** Directions for this task **
Repeat each line of the material word for word.
[Supplied records]
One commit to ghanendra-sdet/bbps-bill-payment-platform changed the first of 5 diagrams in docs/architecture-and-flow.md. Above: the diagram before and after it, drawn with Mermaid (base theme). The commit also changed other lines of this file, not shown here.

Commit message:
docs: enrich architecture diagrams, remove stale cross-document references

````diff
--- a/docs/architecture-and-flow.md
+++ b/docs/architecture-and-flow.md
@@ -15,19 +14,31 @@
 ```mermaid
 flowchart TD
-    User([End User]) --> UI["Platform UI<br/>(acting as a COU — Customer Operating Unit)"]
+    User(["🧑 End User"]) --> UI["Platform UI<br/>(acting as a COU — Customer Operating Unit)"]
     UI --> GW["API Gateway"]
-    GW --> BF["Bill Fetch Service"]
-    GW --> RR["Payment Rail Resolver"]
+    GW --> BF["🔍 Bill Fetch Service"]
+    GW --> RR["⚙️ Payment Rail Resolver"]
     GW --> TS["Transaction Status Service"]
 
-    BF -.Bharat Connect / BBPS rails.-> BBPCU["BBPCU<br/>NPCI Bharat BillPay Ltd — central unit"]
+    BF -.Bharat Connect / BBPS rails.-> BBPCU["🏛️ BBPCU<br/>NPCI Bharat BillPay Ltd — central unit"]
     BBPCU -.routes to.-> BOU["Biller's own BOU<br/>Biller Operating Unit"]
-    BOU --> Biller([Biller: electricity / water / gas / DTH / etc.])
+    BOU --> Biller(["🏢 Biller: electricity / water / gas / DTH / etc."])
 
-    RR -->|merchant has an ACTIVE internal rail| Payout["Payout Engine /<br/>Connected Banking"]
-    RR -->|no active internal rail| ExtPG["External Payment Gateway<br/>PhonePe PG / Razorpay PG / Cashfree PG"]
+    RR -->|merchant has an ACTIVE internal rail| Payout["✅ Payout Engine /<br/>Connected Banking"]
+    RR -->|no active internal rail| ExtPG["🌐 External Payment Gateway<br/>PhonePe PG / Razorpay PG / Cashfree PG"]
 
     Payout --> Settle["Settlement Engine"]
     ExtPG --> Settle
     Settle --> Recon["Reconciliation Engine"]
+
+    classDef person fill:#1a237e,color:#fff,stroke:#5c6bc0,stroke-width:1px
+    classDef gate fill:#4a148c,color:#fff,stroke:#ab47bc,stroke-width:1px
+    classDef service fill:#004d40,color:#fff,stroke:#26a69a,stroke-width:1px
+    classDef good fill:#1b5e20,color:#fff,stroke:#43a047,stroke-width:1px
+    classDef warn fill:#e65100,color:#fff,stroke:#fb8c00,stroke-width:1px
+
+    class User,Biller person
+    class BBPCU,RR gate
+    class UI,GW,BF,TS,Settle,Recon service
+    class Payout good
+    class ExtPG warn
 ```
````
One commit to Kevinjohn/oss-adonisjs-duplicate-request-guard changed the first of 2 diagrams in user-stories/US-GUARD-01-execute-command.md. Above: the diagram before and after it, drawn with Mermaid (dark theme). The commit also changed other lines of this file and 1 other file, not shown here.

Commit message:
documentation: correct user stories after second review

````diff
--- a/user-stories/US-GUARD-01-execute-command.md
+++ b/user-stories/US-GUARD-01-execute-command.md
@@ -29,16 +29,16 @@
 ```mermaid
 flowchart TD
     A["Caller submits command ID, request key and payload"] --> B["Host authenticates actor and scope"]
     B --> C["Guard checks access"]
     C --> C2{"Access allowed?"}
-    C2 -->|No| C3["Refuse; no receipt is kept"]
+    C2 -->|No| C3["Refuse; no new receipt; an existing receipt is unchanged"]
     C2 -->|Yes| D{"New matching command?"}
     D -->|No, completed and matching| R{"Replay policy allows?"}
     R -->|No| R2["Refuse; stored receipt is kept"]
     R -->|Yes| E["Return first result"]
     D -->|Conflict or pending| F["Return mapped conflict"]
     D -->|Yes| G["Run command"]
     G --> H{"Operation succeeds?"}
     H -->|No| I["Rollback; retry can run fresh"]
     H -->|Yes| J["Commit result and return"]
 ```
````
[/Supplied records]
** Reply to the exercise **
One commit to ghanendra-sdet/bbps-bill-payment-platform changed the first of 5 diagrams in docs/architecture-and-flow.md. Above: the diagram before and after it, drawn with Mermaid (base theme). The commit also changed other lines of this file, not shown here.

Commit message:
docs: enrich architecture diagrams, remove stale cross-document references

````diff
--- a/docs/architecture-and-flow.md
+++ b/docs/architecture-and-flow.md
@@ -15,19 +14,31 @@
 ```mermaid
 flowchart TD
-    User([End User]) --> UI["Platform UI<br/>(acting as a COU — Customer Operating Unit)"]
+    User(["🧑 End User"]) --> UI["Platform UI<br/>(acting as a COU — Customer Operating Unit)"]
     UI --> GW["API Gateway"]
-    GW --> BF["Bill Fetch Service"]
-    GW --> RR["Payment Rail Resolver"]
+    GW --> BF["🔍 Bill Fetch Service"]
+    GW --> RR["⚙️ Payment Rail Resolver"]
     GW --> TS["Transaction Status Service"]
 
-    BF -.Bharat Connect / BBPS rails.-> BBPCU["BBPCU<br/>NPCI Bharat BillPay Ltd — central unit"]
+    BF -.Bharat Connect / BBPS rails.-> BBPCU["🏛️ BBPCU<br/>NPCI Bharat BillPay Ltd — central unit"]
     BBPCU -.routes to.-> BOU["Biller's own BOU<br/>Biller Operating Unit"]
-    BOU --> Biller([Biller: electricity / water / gas / DTH / etc.])
+    BOU --> Biller(["🏢 Biller: electricity / water / gas / DTH / etc."])
 
-    RR -->|merchant has an ACTIVE internal rail| Payout["Payout Engine /<br/>Connected Banking"]
-    RR -->|no active internal rail| ExtPG["External Payment Gateway<br/>PhonePe PG / Razorpay PG / Cashfree PG"]
+    RR -->|merchant has an ACTIVE internal rail| Payout["✅ Payout Engine /<br/>Connected Banking"]
+    RR -->|no active internal rail| ExtPG["🌐 External Payment Gateway<br/>PhonePe PG / Razorpay PG / Cashfree PG"]
 
     Payout --> Settle["Settlement Engine"]
     ExtPG --> Settle
     Settle --> Recon["Reconciliation Engine"]
+
+    classDef person fill:#1a237e,color:#fff,stroke:#5c6bc0,stroke-width:1px
+    classDef gate fill:#4a148c,color:#fff,stroke:#ab47bc,stroke-width:1px
+    classDef service fill:#004d40,color:#fff,stroke:#26a69a,stroke-width:1px
+    classDef good fill:#1b5e20,color:#fff,stroke:#43a047,stroke-width:1px
+    classDef warn fill:#e65100,color:#fff,stroke:#fb8c00,stroke-width:1px
+
+    class User,Biller person
+    class BBPCU,RR gate
+    class UI,GW,BF,TS,Settle,Recon service
+    class Payout good
+    class ExtPG warn
 ```
````
One commit to Kevinjohn/oss-adonisjs-duplicate-request-guard changed the first of 2 diagrams in user-stories/US-GUARD-01-execute-command.md. Above: the diagram before and after it, drawn with Mermaid (dark theme). The commit also changed other lines of this file and 1 other file, not shown here.

Commit message:
documentation: correct user stories after second review

````diff
--- a/user-stories/US-GUARD-01-execute-command.md
+++ b/user-stories/US-GUARD-01-execute-command.md
@@ -29,16 +29,16 @@
 ```mermaid
 flowchart TD
     A["Caller submits command ID, request key and payload"] --> B["Host authenticates actor and scope"]
     B --> C["Guard checks access"]
     C --> C2{"Access allowed?"}
-    C2 -->|No| C3["Refuse; no receipt is kept"]
+    C2 -->|No| C3["Refuse; no new receipt; an existing receipt is unchanged"]
     C2 -->|Yes| D{"New matching command?"}
     D -->|No, completed and matching| R{"Replay policy allows?"}
     R -->|No| R2["Refuse; stored receipt is kept"]
     R -->|Yes| E["Return first result"]
     D -->|Conflict or pending| F["Return mapped conflict"]
     D -->|Yes| G["Run command"]
     G --> H{"Operation succeeds?"}
     H -->|No| I["Rollback; retry can run fresh"]
     H -->|Yes| J["Commit result and return"]
 ```
````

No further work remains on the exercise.